Students want personalized learning, mobile technology
An annual report reveals that student-owned mobile devices, including tablets, are on the rise.
More and more students own mobile devices, including tablets, and indicate a strong desire to use those personal learning tools in school to increase collaboration and access to resources, according to the annual Speak Up Survey, which is facilitated by Project Tomorrow.
This year’s survey, “Mapping a Personalized Learning Journey: K-12 Students and Parents Connect the Dots with Digital Learning,” explores how students want to take control of their learning and the tools they use to learn. It includes parent and administrator input on issues such as personal technology use in schools, online learning, and top technologies.
“Students, perhaps without realizing it, are already seeking out ways to personalize their learning,” according to the report. “Looking to address what they perceive as deficiencies in classroom experiences, students are turning to online classes to study topics that pique their intellectual curiosity, to message and discussion boards to explore new ideas about their world, or to online collaboration tools to share their expertise with other students they don’t even know. Students now expect in their learning lives the same types of personalized interactions that adults already experience in our everyday lives.”
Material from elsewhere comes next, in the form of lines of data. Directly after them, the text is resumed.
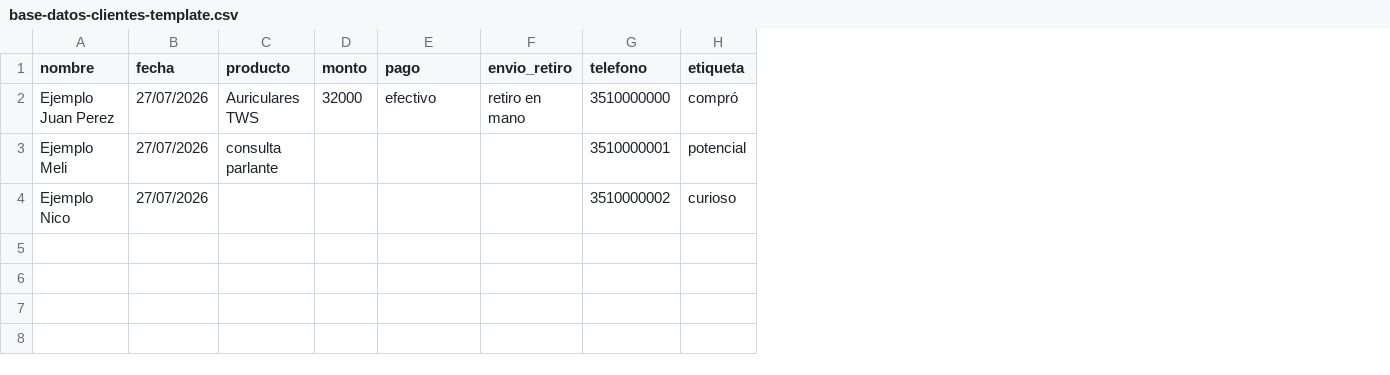
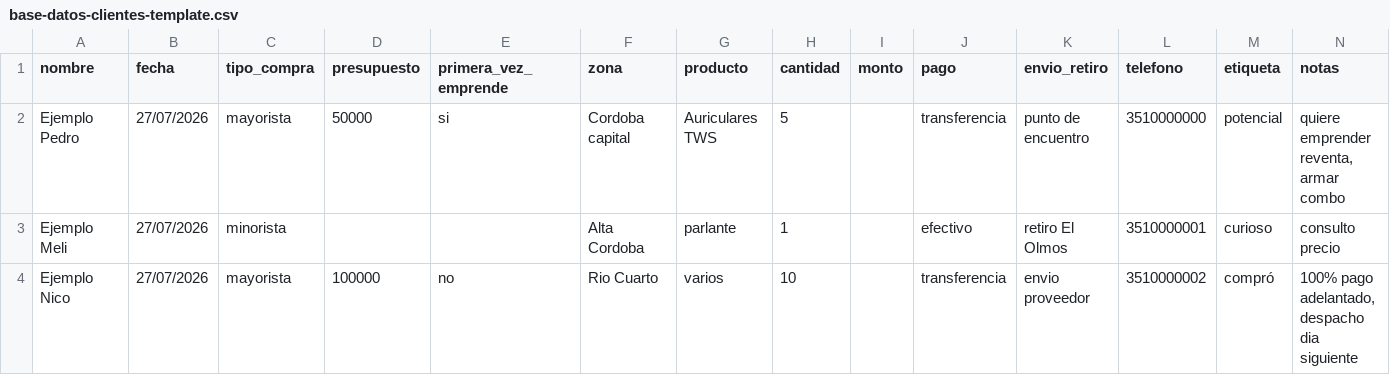
Before and after one commit to allimport/allimport-skill, a CSV file: proveedores/base-datos-clientes-template.csv, drawn as a sheet; removed rows and columns are numbered as before the commit, all else as after; the diff names each change by its address in the sheet, - before the commit and + after, or states it on an @@ line.

```diff
--- a/proveedores/base-datos-clientes-template.csv
+++ b/proveedores/base-datos-clientes-template.csv
+column C (tipo_compra), rows 3-4: minorista | mayorista
+column D (presupuesto), row 4: 100000
+column E (primera_vez_emprende), row 4: no
+column F (zona), rows 3-4: Alta Cordoba | Rio Cuarto
+column H (cantidad), rows 3-4: 1 | 10
+column N (notas), rows 3-4: consulto precio | 100% pago adelantado, despacho dia siguiente
-row 2: Ejemplo Juan Perez | 27/07/2026 | Auriculares TWS | 32000 | efectivo | retiro en mano | 3510000000 | compró
+row 2: Ejemplo Pedro | 27/07/2026 | mayorista | 50000 | si | Cordoba capital | Auriculares TWS | 5 |  | transferencia | punto de encuentro | 3510000000 | potencial | quiere emprender reventa, armar combo
-G3 (producto): consulta parlante
+G3 (producto): parlante
-J3 (pago): (empty)
+J3 (pago): efectivo
-K3 (envio_retiro): (empty)
+K3 (envio_retiro): retiro El Olmos
-M3 (etiqueta): potencial
+M3 (etiqueta): curioso
-G4 (producto): (empty)
+G4 (producto): varios
-J4 (pago): (empty)
+J4 (pago): transferencia
-K4 (envio_retiro): (empty)
+K4 (envio_retiro): envio proveedor
-M4 (etiqueta): curioso
+M4 (etiqueta): compró
```
Also changed, not shown: 4 other files.
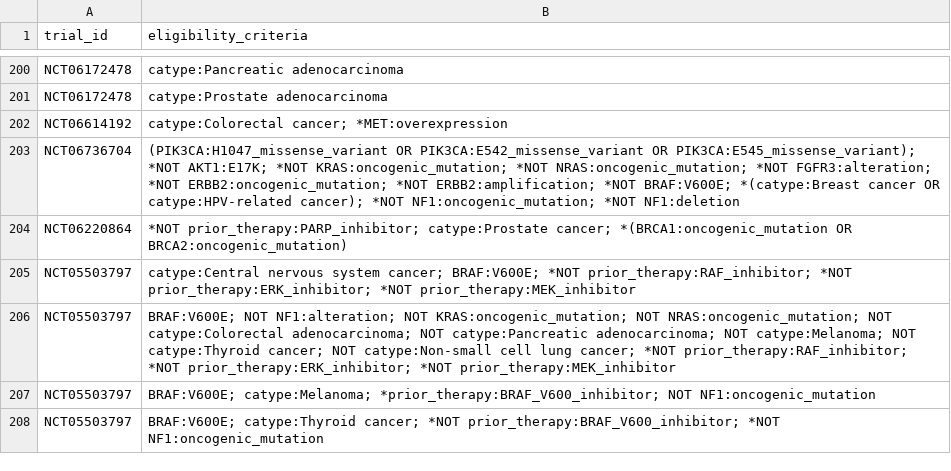
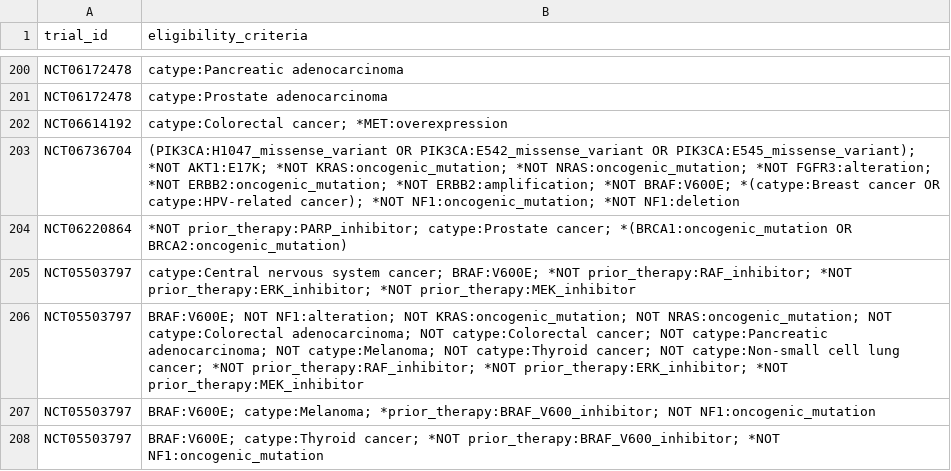
Before and after one commit to fpylin/POTTR, a TSV file: data/trial_eligibility.AU.tsv, drawn as a sheet; only a part is shown, gaps mark what is left out.

```diff
--- a/data/trial_eligibility.AU.tsv
+++ b/data/trial_eligibility.AU.tsv
@@ -205,3 +205,3 @@ NCT06220864	*NOT prior_therapy:PARP_inhibitor; catype:Prostate cancer; *(BRCA1:o
 NCT05503797	catype:Central nervous system cancer; BRAF:V600E; *NOT prior_therapy:RAF_inhibitor; *NOT prior_therapy:ERK_inhibitor; *NOT prior_therapy:MEK_inhibitor
-NCT05503797	BRAF:V600E; NOT NF1:alteration; NOT KRAS:oncogenic_mutation; NOT NRAS:oncogenic_mutation; NOT catype:Colorectal adenocarcinoma; NOT catype:Pancreatic adenocarcinoma; NOT catype:Melanoma; NOT catype:Thyroid cancer; NOT catype:Non-small cell lung cancer; *NOT prior_therapy:RAF_inhibitor; *NOT prior_therapy:ERK_inhibitor; *NOT prior_therapy:MEK_inhibitor
+NCT05503797	BRAF:V600E; NOT NF1:alteration; NOT KRAS:oncogenic_mutation; NOT NRAS:oncogenic_mutation; NOT catype:Colorectal adenocarcinoma; NOT catype:Colorectal cancer; NOT catype:Pancreatic adenocarcinoma; NOT catype:Melanoma; NOT catype:Thyroid cancer; NOT catype:Non-small cell lung cancer; *NOT prior_therapy:RAF_inhibitor; *NOT prior_therapy:ERK_inhibitor; *NOT prior_therapy:MEK_inhibitor
 NCT05503797	BRAF:V600E; catype:Melanoma; *prior_therapy:BRAF_V600_inhibitor; NOT NF1:oncogenic_mutation
```
Also changed, not shown: data/TOPOGRAPH-master.tsv.
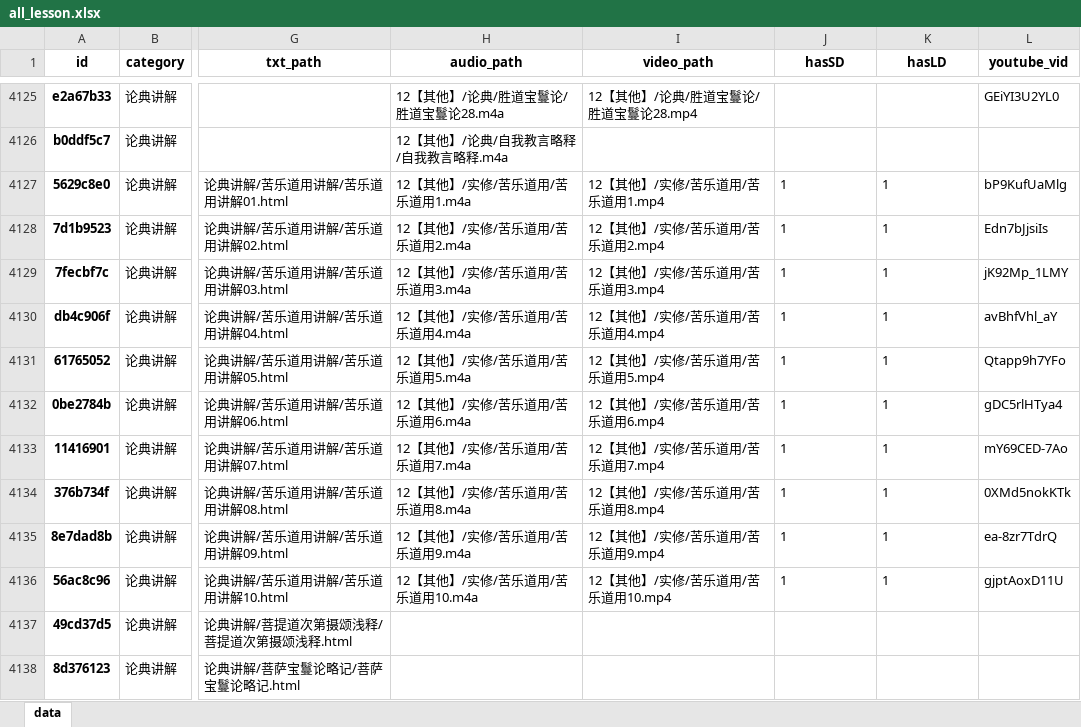
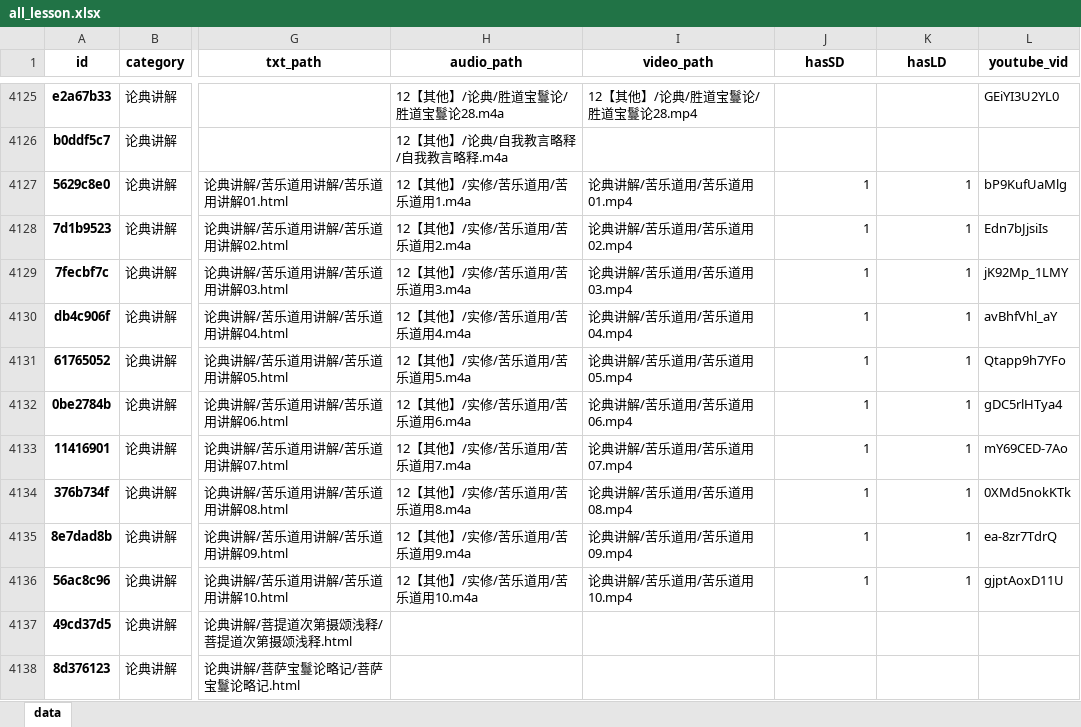
Before and after one commit to hliuleo/lamatxt, an Excel workbook: all_lesson.xlsx, sheet data, drawn as a sheet; only a part is shown, gaps mark what is left out; values as stored, in another font and other column widths than the file's, no borders; the diff names each change by its address in the sheet, - before the commit and + after, or states it on an @@ line.

```diff
--- a/all_lesson.xlsx (sheet data)
+++ b/all_lesson.xlsx (sheet data)
-I4127 (video_path): 12【其他】/实修/苦乐道用/苦乐道用1.mp4
+I4127 (video_path): 论典讲解/苦乐道用/苦乐道用01.mp4
-J4127:K4136 alignment: left
+J4127:K4136 alignment: right
-I4128 (video_path): 12【其他】/实修/苦乐道用/苦乐道用2.mp4
+I4128 (video_path): 论典讲解/苦乐道用/苦乐道用02.mp4
-I4129 (video_path): 12【其他】/实修/苦乐道用/苦乐道用3.mp4
+I4129 (video_path): 论典讲解/苦乐道用/苦乐道用03.mp4
-I4130 (video_path): 12【其他】/实修/苦乐道用/苦乐道用4.mp4
+I4130 (video_path): 论典讲解/苦乐道用/苦乐道用04.mp4
-I4131 (video_path): 12【其他】/实修/苦乐道用/苦乐道用5.mp4
+I4131 (video_path): 论典讲解/苦乐道用/苦乐道用05.mp4
-I4132 (video_path): 12【其他】/实修/苦乐道用/苦乐道用6.mp4
+I4132 (video_path): 论典讲解/苦乐道用/苦乐道用06.mp4
-I4133 (video_path): 12【其他】/实修/苦乐道用/苦乐道用7.mp4
+I4133 (video_path): 论典讲解/苦乐道用/苦乐道用07.mp4
-I4134 (video_path): 12【其他】/实修/苦乐道用/苦乐道用8.mp4
+I4134 (video_path): 论典讲解/苦乐道用/苦乐道用08.mp4
-I4135 (video_path): 12【其他】/实修/苦乐道用/苦乐道用9.mp4
+I4135 (video_path): 论典讲解/苦乐道用/苦乐道用09.mp4
-I4136 (video_path): 12【其他】/实修/苦乐道用/苦乐道用10.mp4
+I4136 (video_path): 论典讲解/苦乐道用/苦乐道用10.mp4
```
Also changed, not shown: all_course.xlsx, 1 other file.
The report seeks to examine why technology has “not also penetrated our classrooms” in the same way it has affected students’ personal lives—and it suggests that, while slow in developing, a change might be on the horizon.
How are students using technology?
Personalized learning is on the rise, the report said. Outside of school:
- One in 10 high school students has tweeted about an academic topic that interested them.
- Forty-six percent of high school students have used Facebook as a collaborative learning tool.
- One in four students has used online videos to help with homework questions.
Students are using technology in school for a variety of reasons, including to create presentations and media, to play educational games, and to conduct virtual experiments.
High school students use technology to create presentations and media (almost 70 percent) and use social media for collaboration (almost 50 percent).